Today’s Nice Price or No Dice Cadillac Coupe DeVille is painted in a factory hue of Heather Firemist, which less creative types might describe as light purple. Let’s see if its price might make us all green with envy.
It’s been said that time is a great healer. That may be true, but time is also a great eroder. When new, the 1990 Daihatsu Rocky we looked at yesterday wasn’t popular enough to warrant its parent company investing any more time or money in trying to sell cars in the U.S. market. One might think that, in the years since, the Rocky might have gained something of a cult following, or at the very least an increased level of interest owing to its rarity.
Unfortunately, our Rocky looked to have been time-worn a factor that really impacted its presentation and hence any interest in paying its “firm” $5,000 asking. That ended up firmly in the red with a 64 percent No Dice loss.
When it was introduced in April 1984, the sixth-generation Cadillac DeVille was touted in its marketing materials as “the Cadillac of tomorrow.” A whopping two feet shorter than its immediate ancestor and riding on a wheelbase that was nearly a foot shorter, the new DeVille still offered interior space almost equal to that of the previous edition. That was owed to the car riding on an entirely new platform.
Not only that, but the DeVille’s new FWD C-body underpants allowed Cadillac to offer a nearly flat floor in the cabin and, in a first for the model, four-wheel independent suspension.
Both of those features were made possible by the C-body being designed around a transversely-mounted engine driving the front wheels. In the Caddy, that engine could be the 4100 V8 (more on that in a bit) which was the first use of a transverse V8 engine powering the front wheels. Also notably, and a bit poignantly, this generation was the last of the line to offer a two-door body style.
That makes this 1985 Cadillac Coupe DeVille one of the last ever to carry that venerable title. Looking at the color scheme, though, it’s obvious this Caddy has more going for it than just that history.
The car is painted in Heather Firemist over a color-matched burgundy leather and plastics interior. The combo is unique and almost lurid, but harkens back to prewar-era luxury cars like the Ruxton that were painted in outlandish and unique colors. The Ruxtons, by the way, were also FWD.

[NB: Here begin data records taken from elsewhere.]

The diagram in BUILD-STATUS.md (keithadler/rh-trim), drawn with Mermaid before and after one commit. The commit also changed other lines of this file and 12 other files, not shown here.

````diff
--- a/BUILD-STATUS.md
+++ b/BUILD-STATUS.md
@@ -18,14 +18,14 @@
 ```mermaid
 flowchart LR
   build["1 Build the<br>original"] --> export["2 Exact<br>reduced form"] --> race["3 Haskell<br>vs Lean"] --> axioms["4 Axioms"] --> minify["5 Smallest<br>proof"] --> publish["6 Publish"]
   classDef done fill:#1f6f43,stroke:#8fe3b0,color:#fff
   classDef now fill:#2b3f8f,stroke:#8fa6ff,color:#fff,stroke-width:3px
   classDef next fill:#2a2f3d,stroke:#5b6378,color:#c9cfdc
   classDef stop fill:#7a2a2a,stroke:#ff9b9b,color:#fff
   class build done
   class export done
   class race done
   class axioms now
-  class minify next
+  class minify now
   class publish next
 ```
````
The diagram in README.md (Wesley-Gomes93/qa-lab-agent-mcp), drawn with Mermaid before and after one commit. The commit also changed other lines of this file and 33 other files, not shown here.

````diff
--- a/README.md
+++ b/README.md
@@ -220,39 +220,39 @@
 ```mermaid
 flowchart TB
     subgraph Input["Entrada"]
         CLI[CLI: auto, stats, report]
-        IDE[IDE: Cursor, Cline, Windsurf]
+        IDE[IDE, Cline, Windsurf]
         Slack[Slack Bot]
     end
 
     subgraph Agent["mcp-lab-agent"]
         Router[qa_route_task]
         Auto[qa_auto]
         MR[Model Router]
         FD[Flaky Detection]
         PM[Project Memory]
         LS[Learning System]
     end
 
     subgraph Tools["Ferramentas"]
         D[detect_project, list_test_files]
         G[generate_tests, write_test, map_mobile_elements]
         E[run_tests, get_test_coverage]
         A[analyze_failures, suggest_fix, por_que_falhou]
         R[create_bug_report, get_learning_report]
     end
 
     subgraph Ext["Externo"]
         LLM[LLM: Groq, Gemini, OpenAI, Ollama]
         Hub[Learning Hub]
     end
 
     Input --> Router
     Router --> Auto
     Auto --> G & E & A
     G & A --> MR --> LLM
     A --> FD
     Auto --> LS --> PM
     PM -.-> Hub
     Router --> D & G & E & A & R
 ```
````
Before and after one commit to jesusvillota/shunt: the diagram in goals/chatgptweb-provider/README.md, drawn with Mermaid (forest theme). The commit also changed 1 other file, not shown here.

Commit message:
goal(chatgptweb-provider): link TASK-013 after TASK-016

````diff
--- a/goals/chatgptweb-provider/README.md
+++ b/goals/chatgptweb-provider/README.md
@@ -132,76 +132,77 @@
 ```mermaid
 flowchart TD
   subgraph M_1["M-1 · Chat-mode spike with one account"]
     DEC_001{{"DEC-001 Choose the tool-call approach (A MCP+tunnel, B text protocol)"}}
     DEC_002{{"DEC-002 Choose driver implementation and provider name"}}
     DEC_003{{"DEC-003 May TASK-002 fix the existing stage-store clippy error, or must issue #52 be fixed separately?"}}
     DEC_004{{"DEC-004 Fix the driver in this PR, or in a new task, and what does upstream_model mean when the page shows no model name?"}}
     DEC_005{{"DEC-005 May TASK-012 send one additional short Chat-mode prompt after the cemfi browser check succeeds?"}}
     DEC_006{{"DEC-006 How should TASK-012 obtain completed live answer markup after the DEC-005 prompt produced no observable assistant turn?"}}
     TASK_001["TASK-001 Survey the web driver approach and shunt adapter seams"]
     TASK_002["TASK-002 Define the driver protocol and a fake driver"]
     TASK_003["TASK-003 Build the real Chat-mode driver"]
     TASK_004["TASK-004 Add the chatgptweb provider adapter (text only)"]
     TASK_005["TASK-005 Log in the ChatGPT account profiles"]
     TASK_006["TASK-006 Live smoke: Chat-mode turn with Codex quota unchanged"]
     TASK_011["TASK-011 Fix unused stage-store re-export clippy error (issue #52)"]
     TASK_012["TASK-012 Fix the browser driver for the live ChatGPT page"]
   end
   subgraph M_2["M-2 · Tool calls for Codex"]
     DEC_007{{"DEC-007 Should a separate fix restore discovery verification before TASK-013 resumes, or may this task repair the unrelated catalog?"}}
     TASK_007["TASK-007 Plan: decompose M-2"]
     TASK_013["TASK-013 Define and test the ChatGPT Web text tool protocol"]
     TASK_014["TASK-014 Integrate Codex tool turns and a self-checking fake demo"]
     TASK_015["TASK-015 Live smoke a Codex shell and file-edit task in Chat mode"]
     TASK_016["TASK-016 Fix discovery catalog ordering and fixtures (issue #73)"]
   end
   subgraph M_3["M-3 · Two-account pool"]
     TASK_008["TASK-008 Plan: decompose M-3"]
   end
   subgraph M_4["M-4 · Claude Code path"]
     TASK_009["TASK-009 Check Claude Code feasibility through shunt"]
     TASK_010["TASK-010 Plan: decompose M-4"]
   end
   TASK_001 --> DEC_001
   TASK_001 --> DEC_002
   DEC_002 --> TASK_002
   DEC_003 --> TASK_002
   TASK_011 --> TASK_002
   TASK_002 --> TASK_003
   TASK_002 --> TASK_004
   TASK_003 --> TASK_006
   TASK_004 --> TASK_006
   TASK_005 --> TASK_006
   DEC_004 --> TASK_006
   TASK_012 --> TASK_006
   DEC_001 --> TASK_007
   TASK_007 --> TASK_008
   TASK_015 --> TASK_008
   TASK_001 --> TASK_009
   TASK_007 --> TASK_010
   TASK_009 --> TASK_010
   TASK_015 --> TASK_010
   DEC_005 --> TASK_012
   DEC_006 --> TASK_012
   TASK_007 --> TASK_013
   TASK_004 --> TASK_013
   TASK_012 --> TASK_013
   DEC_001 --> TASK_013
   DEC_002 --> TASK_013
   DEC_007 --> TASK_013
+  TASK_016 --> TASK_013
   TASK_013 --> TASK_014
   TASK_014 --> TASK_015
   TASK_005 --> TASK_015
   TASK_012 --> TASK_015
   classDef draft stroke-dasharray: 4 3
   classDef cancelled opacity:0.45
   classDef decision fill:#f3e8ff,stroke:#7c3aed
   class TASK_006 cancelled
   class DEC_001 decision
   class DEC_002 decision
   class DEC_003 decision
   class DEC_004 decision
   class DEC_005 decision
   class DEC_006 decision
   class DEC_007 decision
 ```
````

This Caddy’s color scheme probably wouldn’t be as appealing if the car were in rough shape, which, it is not. According to the ad, this Coupe DeVille has done a mere 54,600 miles and it presents as though those were done in the safety of an enclosed trailer. Really, the only visual miscue here is that the white walls on the new Uniroyal tires are looking a bit dingy. A quick scrub with one of those magic eraser sponges should fix that right up.
Both interior and trunk look to be in as-new condition with clean carpet, and very little wear evident on the incredibly comfortable-appearing seats. Everything here is original, and according to the seller, it all works as it should. And no, I don’t know what that blue wire in the boot is for either.
The only real fly in this Caddy’s ointment might be that 4100 V8 under the hood. When it debuted, the 135-horsepower throttle body-injected engine was not Cadillac’s finest moment. The aluminum block/cast iron head engine had a number of teething issues that manifested over the years. Those weren’t properly addressed until the 4.5-liter update that followed the 4100.
There doesn’t seem to be anything wrong with this one, and the mileage is so low that there hasn’t been much chance for things to go sideways, so maybe it’s a moot point. The car’s 4T60 four-speed automatic isn’t known for being particularly problematic, and again, this one is remarkably under-used.
Along with a clean title, this Coupe DeVille comes with its original Caddy 23K gold keys. That’s a great throwback to the days when Caddy often mistook ostentation for luxury. The price for this great-looking ‘80s Caddy is $14,000, which is not too far off the $18K to $20K it cost when new.
Does the current $14,000 asking price seem like a deal considering the car appears to still be new? Or, is that too much to cop for this Coupe?